▸ Work to complete: Where does the word "Original" show up in the records? Copy every line that has it.

▸ Dataset:
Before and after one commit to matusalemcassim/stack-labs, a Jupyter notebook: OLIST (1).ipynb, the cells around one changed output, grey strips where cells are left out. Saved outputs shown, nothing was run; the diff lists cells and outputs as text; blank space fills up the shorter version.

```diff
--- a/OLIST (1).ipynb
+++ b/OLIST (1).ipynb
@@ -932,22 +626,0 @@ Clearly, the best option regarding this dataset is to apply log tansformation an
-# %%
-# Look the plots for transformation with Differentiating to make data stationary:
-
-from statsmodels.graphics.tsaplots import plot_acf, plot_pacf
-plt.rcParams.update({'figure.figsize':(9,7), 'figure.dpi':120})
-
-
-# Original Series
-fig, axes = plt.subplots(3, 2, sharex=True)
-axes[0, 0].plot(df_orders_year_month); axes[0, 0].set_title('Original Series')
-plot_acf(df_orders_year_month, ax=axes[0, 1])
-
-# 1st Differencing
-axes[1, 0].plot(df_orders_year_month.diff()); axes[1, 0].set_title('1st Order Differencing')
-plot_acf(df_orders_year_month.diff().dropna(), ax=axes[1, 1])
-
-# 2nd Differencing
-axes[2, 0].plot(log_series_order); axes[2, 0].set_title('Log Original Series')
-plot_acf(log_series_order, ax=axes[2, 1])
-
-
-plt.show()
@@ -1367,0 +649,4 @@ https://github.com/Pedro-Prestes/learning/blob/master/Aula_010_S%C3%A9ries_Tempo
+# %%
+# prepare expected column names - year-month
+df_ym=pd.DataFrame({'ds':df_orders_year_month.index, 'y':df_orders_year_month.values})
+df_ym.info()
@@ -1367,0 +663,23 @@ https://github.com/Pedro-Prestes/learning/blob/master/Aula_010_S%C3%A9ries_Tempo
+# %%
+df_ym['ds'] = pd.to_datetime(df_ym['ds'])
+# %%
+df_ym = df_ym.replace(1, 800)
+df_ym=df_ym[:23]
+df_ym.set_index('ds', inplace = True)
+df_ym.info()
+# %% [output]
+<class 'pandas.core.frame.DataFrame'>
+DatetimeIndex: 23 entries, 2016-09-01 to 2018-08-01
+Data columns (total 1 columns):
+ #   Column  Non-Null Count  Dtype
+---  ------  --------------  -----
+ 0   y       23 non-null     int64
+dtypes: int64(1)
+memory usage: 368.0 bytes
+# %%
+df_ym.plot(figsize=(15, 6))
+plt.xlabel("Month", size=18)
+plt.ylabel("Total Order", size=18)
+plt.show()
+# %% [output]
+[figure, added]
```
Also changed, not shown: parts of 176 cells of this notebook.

▸ Answer to the exercise:
-# Original Series
-axes[0, 0].plot(df_orders_year_month); axes[0, 0].set_title('Original Series')
-axes[2, 0].plot(log_series_order); axes[2, 0].set_title('Log Original Series')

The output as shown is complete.